TALLINN - The right to grant requests for the use of communications data criminal proceeding will be transferred from the prosecutor's office to courts, according to a bill recently finalized in the Ministry of Justice; however, the draft legislation does not limit the list of criminal offenses in case of which doing so is permitted, Postimees reports.
At the start of March, the European Court of Justice decided that the prosecutor's office is not an independent authority and as such should not be permitted to grant authorizations for retrieving communications data. While such permissions are at present granted by the prosecutor's office, the right will be transferred to courts when the bill of amendments steps into effect. Communications companies must preserve said data for one year.
"The bill only concerns which body grants this authorization. The solution would be to only enable courts to grant permission for using communications data in Estonia," Minister of Justice Maris Lauri said.
The bill by the Ministry of Justice does not limit the list of criminal offenses in relation to which mobile data can be retrieved. The law will only be amended to include a section according to which the severity of the crime and breach of personal rights must be taken into consideration when granting said permission. The section does not specify the level of severity of the crimes or elaborate on what constitutes an impermissible breach of fundamental rights.
The case in which a preliminary ruling was sought by the Estonian Supreme Court from the European Court of Justice, however, concerned a minor theft in which the police had collected evidence using mobile data on an offender who had caused some 4,000 euros' worth of damages.
Lauri said that the Ministry of Justice will await the Supreme Court decision in the said case, which should be delivered in May.
"We cannot categorize some people as terrorists whose communications data we collect and others as non-terrorists whose data is not collected," Lauri said.
"The rulings by the European Court of Justice are not clear, they are inconsistent, which is why the bill does not list the criminal offenses in relation to which requesting communications data is permitted," she added.
Chairman of the Estonian Bar Association Jaanus Tehver told Postimees that according to the decision of the European Court of Justice, Estonia is subject to the obligation of defining by law proceedings in which seeking access to communications data is permitted. He opined that the wording of the bill is not sufficient for protecting people's fundamental rights.
The bill also says that all mobile positioning data collected under the currently valid law is legitimate and can be used for prosecution in court.
Chairman of the legal affairs committee of the Estonian parliament Jaanus Karilaid said that the committee would discuss the matter with Lauri, Prosecutor General Andres Parmas and lawyers on Tuesday.
"The rights of the prosecutor's office are being reduced and the role of courts is increasing, in this regard the bill is headed in the right direction," Karilaid said. "At present, no one is happy with the situation, perhaps just the prosecutor's office, the powers of which are overly extensive. We are now seeking a better balance of powers, particularly in the light of the decision of the European Court of Justice."

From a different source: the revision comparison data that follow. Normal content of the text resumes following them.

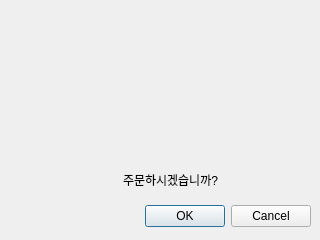
The window that Kiosk_final.ui (HaesungAhn0205/Kiosk_PyQt5) describes before a commit, drawn with Qt 5.
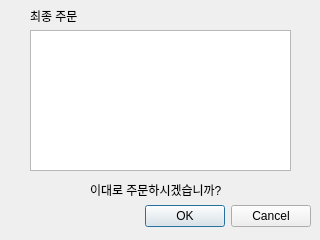
The same window after the commit.

Commit message: 최종 주문창 추가까지 완료 두번째 창에 주문 내역 들어가야함

Diff of the .ui file:
```diff
--- a/Kiosk_final.ui
+++ b/Kiosk_final.ui
@@ -29,20 +29,40 @@
     <set>QDialogButtonBox::Cancel|QDialogButtonBox::Ok</set>
    </property>
   </widget>
+  <widget class="QListWidget" name="listWidget">
+   <property name="geometry">
+    <rect>
+     <x>30</x>
+     <y>30</y>
+     <width>261</width>
+     <height>141</height>
+    </rect>
+   </property>
+  </widget>
   <widget class="QLabel" name="label">
    <property name="geometry">
     <rect>
-     <x>110</x>
-     <y>170</y>
-     <width>121</width>
+     <x>90</x>
+     <y>180</y>
+     <width>151</width>
      <height>20</height>
     </rect>
    </property>
    <property name="text">
-    <string>주문하시겠습니까?</string>
+    <string>이대로 주문하시겠습니까?</string>
    </property>
-   <property name="alignment">
-    <set>Qt::AlignCenter</set>
+  </widget>
+  <widget class="QLabel" name="label_2">
+   <property name="geometry">
+    <rect>
+     <x>30</x>
+     <y>10</y>
+     <width>56</width>
+     <height>12</height>
+    </rect>
+   </property>
+   <property name="text">
+    <string>최종 주문</string>
    </property>
   </widget>
  </widget>
```
Left out of the diff: 5 changed lines with no effect on the pictures. The commit also changes 2 other files.
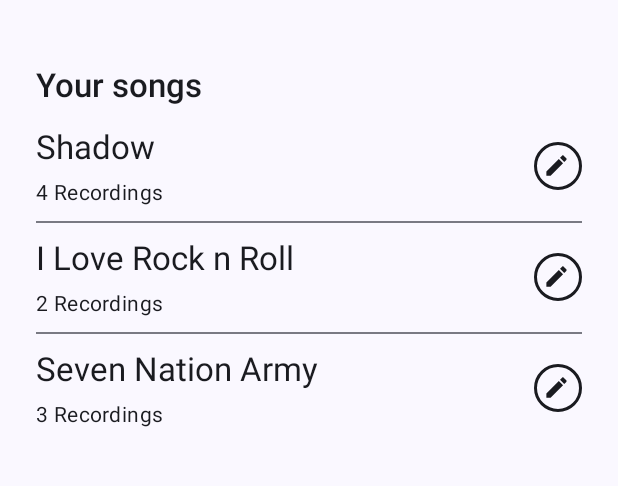
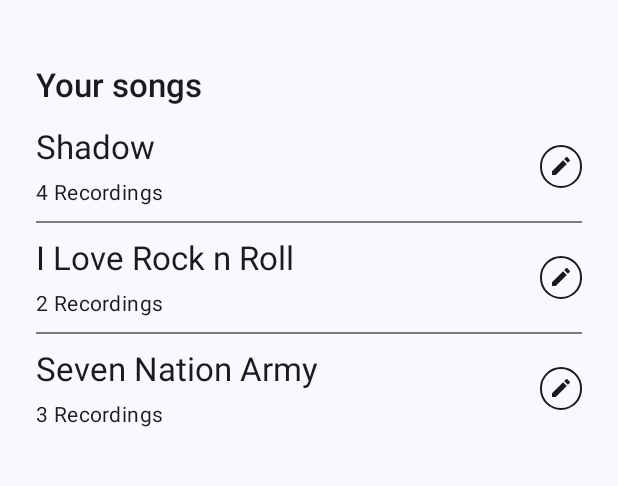
Before and after one commit to LorenzoLeonardini/Rehcorder, an Android app: the screen it shows after launch (MainActivity), on a phone screen of 412 x 824 dp, the part 70-556 px from its top. Run offline under Robolectric (Android 15) with nearby library versions, the phone set to English and light mode, and no system bars; our stand-ins replace navigation-ui.

Commit message:
Better size

```diff
--- a/app/src/main/res/values/themes.xml
+++ b/app/src/main/res/values/themes.xml
@@ -11,12 +11,15 @@
         <item name="iconPadding">0dp</item>
         <item name="android:insetTop">0dp</item>
         <item name="android:insetBottom">0dp</item>
+        <item name="android:paddingTop">4.5dp</item>
+        <item name="android:paddingBottom">4.5dp</item>
         <item name="android:paddingLeft">6dp</item>
         <item name="android:paddingRight">6dp</item>
-        <item name="android:minWidth">32dp</item>
-        <item name="android:minHeight">32dp</item>
-        <item name="strokeWidth">2dp</item>
+        <item name="android:minWidth">10dp</item>
+        <item name="android:minHeight">10dp</item>
+        <item name="strokeWidth">1.5dp</item>
         <item name="iconTint">?android:attr/textColorPrimary</item>
         <item name="strokeColor">?android:attr/textColorPrimary</item>
+        <item name="iconSize">16dp</item>
     </style>
 </resources>
```
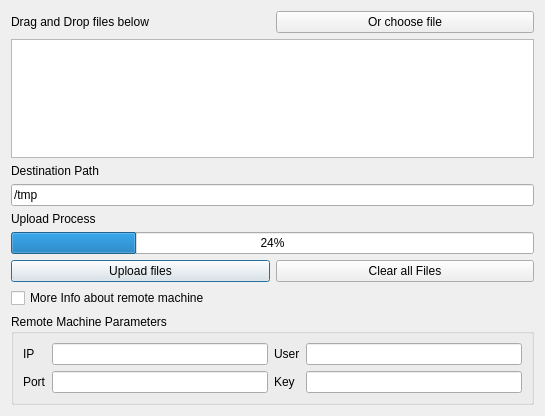
Before: the Qt Designer form hub/forms/DlgTransferFile.ui in subutai-io/control-center, drawn with Qt 5.
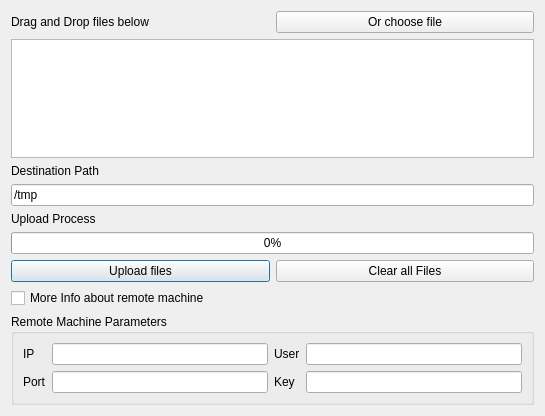
After: the same form once the commit is applied.

```diff
--- a/hub/forms/DlgTransferFile.ui
+++ b/hub/forms/DlgTransferFile.ui
@@ -107,7 +107,7 @@
    <item row="6" column="0" colspan="2">
     <widget class="QProgressBar" name="progressBar">
      <property name="value">
-      <number>24</number>
+      <number>0</number>
      </property>
     </widget>
    </item>
```
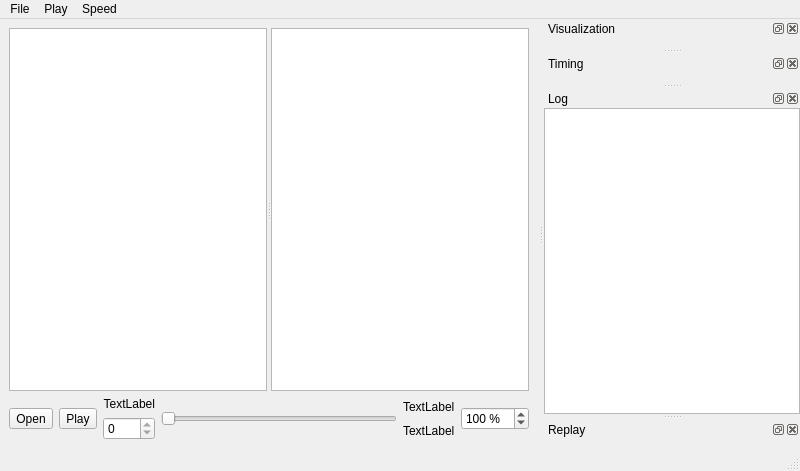
Before: the Qt Designer form src/logplayer/mainwindow.ui in robotics-erlangen/framework, drawn with Qt 5.
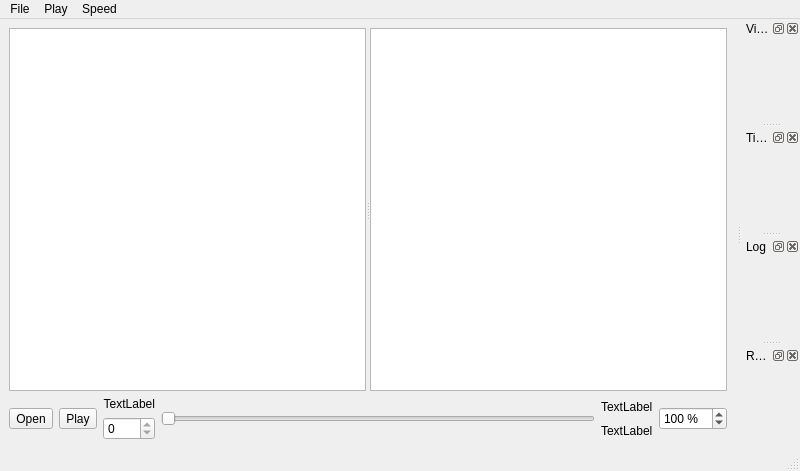
After: the same form once the commit is applied. Custom widgets are drawn as their Qt base class.

```diff
--- a/src/logplayer/mainwindow.ui
+++ b/src/logplayer/mainwindow.ui
@@ -391,7 +391,7 @@
   </customwidget>
   <customwidget>
    <class>LogWidget</class>
-   <extends>QPlainTextEdit</extends>
+   <extends>QWidget</extends>
    <header>widgets/logwidget.h</header>
    <container>1</container>
   </customwidget>
```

"The prosecutor's office currently grants close to 3,000 permissions each year for the use of communications data. Preliminary investigation judges handle some 4,000 cases per year, which means that their volume of work will nearly double. By way of exception, the prosecutor's office will continuously be able to grant said permissions also in the future; however, in such cases the authorizations must subsequently be approved by the court.